Views expressed in these public forums are not endorsed by NCTM or The Math Forum.

Notice: We are no longer accepting new posts, but the forums will continue to be readable.

Topic: 2+2=4 ... How?
Replies: 9   Last Post: Sep 29, 2012 10:40 AM

 Messages: [ Previous | Next ]
 Frederick Williams Posts: 2,164 Registered: 10/4/10
Re: 2+2=4 ... How?
Posted: Sep 29, 2012 10:40 AM

Barb Knox wrote:
>
> In article <op.wk94sq2i1hq4pq@leon-hp>, wilson <winslole@udayton.edu>
> wrote:
>

> > On Thu, 27 Sep 2012 01:40:34 -0400, wilson <winslole@udayton.edu> wrote:
> >

> > > On Thu, 27 Sep 2012 01:18:28 -0400, Brian M. Scott <b.scott@csuohio.edu>
> > > wrote:
> > >

> > >> On Wed, 26 Sep 2012 21:21:54 -0700 (PDT), Madhur
> > >> <madhur.varshney@gmail.com> wrote in
> > >> <news:dca7ee3d-9446-4fcc-b4fb-c01fdbc685ea@googlegroups.com>
> > >> in alt.math.undergrad:
> > >>

> > >>> The natural numbers that we use are said to be derived
> > >>> from what so called Peano's Axioms.

> > >>
> > >> They *can* be; this is not the only possible formal
> > >> foundation for them.
> > >>

> > >>> While these axioms (listed below) give a method of
> > >>> building up counting numbers they do not define or
> > >>> construct basic arithmetic operations like addition,
> > >>> subtraction, multiplication, etc or basic comparisons
> > >>> like that of equality.

> > >>
> > >> Equality is assumed to be a known relation.
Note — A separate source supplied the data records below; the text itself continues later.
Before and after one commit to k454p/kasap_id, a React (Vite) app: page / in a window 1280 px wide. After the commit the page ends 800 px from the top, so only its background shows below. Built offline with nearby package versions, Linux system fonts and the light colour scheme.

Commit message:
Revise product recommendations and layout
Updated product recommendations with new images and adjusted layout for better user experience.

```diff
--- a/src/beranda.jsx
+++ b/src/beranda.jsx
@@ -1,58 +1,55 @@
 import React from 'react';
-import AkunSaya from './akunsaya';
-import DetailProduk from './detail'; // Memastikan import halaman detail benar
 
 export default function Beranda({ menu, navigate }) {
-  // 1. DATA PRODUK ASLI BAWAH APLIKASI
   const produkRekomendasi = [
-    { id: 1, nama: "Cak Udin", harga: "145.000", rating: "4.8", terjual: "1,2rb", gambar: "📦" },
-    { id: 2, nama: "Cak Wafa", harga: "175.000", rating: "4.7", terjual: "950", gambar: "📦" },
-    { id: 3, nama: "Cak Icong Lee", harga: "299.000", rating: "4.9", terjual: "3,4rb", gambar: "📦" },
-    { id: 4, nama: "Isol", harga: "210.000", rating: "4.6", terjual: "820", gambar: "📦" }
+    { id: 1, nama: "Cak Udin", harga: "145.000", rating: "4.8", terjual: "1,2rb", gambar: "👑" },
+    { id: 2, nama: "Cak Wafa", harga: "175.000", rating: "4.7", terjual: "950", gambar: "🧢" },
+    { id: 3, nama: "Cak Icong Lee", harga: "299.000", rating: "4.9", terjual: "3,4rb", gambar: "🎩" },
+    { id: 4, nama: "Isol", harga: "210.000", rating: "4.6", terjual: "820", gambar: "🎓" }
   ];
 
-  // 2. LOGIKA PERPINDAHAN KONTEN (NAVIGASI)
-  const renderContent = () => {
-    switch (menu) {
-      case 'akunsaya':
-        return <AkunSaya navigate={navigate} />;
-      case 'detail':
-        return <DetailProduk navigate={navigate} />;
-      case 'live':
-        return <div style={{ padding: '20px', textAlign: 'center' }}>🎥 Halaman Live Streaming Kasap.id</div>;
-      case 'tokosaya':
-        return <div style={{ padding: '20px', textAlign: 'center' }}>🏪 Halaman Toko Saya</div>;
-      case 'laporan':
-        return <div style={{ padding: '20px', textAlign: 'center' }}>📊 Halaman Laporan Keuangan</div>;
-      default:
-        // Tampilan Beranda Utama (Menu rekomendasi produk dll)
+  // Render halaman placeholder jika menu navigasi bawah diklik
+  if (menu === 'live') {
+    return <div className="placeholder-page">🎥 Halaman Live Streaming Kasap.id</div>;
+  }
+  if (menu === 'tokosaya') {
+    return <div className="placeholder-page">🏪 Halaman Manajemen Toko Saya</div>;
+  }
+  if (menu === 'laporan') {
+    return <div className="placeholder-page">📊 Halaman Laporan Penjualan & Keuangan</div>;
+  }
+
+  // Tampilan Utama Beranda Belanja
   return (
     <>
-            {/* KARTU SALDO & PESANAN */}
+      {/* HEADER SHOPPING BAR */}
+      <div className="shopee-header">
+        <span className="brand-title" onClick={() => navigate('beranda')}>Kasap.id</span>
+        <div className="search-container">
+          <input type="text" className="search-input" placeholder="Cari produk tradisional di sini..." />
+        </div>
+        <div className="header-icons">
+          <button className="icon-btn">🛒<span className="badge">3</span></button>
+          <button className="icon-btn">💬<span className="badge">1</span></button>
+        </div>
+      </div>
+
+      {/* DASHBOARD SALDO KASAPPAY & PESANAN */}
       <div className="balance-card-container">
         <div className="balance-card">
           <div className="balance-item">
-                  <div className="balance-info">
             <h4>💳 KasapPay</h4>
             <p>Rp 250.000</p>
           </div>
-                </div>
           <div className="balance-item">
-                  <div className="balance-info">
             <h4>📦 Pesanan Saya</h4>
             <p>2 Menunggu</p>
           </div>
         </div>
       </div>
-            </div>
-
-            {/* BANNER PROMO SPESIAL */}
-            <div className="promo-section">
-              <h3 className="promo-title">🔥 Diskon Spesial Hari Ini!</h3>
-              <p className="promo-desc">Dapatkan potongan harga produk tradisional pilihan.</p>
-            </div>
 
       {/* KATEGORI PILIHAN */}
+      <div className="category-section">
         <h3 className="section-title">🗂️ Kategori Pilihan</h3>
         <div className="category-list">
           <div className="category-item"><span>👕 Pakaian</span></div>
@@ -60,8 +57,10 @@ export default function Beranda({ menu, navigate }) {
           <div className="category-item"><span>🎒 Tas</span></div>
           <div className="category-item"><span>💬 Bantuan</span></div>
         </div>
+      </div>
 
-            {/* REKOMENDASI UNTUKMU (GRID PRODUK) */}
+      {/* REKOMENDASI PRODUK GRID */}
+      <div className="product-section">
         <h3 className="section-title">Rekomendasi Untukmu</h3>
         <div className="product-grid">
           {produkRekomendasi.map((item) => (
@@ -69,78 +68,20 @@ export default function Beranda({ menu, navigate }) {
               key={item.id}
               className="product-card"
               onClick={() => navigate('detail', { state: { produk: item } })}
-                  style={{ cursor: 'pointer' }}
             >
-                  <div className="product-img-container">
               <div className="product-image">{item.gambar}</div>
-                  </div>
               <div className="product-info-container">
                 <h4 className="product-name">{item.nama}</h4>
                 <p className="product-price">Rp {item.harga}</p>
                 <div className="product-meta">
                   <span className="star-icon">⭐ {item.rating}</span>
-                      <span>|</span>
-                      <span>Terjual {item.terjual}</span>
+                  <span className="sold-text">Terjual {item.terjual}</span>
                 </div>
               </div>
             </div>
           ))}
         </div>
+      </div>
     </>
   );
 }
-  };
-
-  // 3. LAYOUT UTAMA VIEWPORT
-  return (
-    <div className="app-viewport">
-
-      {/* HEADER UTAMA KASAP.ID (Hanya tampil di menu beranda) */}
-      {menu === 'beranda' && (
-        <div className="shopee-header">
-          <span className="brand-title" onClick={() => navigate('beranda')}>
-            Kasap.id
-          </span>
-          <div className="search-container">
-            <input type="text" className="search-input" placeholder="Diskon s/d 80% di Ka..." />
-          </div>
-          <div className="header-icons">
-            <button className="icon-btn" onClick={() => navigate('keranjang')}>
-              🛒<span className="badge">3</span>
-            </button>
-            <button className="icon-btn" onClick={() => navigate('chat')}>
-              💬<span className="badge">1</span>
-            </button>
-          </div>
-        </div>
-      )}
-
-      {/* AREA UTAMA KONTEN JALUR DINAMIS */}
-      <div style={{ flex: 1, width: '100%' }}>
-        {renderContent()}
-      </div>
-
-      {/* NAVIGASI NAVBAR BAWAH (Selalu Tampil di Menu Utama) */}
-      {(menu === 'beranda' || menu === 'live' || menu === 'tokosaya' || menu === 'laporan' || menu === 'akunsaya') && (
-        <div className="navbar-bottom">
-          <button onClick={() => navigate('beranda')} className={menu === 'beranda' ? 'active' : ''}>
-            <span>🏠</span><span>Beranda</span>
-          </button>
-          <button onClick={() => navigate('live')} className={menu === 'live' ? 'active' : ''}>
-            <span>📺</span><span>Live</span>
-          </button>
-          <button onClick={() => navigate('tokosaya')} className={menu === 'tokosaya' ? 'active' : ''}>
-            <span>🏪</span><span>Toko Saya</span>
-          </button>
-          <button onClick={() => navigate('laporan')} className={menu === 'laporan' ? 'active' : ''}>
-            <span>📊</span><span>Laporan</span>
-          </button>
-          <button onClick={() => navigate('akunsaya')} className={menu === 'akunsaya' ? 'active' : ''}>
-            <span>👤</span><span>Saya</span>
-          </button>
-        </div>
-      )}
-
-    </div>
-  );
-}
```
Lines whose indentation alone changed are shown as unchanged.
The arithmetic
> > >> operations and the linear ordering on the natural numbers
> > >> are defined using the axioms. This is explained, albeit
> > >> briefly, in the Wikipedia article on the Peano axioms:
> > >>
> > >> <http://en.wikipedia.org/wiki/Peano_axioms?banner=none#Arithmetic>
> > >>
> > >> [...]
> > >>
> > >> Brian

> > >
> > > A bit more complicated:
> > >
> > > First you need another axiom. From the Wikipedia article:
> > >
> > > Addition is the function + : N Å~ N Å® N (written in the usual infix
> > > notation, mapping elements of N to other elements of N), defined
> > > recursively as:
> > >
> > > a + S(0) = a
> > > a + S(b) = S(a+b)
> > > Now can define 1 as S(0), 2 as SS()) and 4 as SSSS(0).
> > >
> > > the proof that 2 + 2 = 4 is then a matter of substituting the right
> > > thing in the right place.

> >
> >
> > sorry. my mistake. Define 2 as SS((0)).

>
> Also, a + 0 = a, instead of a + S(0) = a.

Yebbut note that Madhur's post made no reference 0, for her the natural
numbers begin at 1.

--
Where are the songs of Summer?--With the sun,
Oping the dusky eyelids of the south,
Till shade and silence waken up as one,
And morning sings with a warm odorous mouth.

Date Subject Author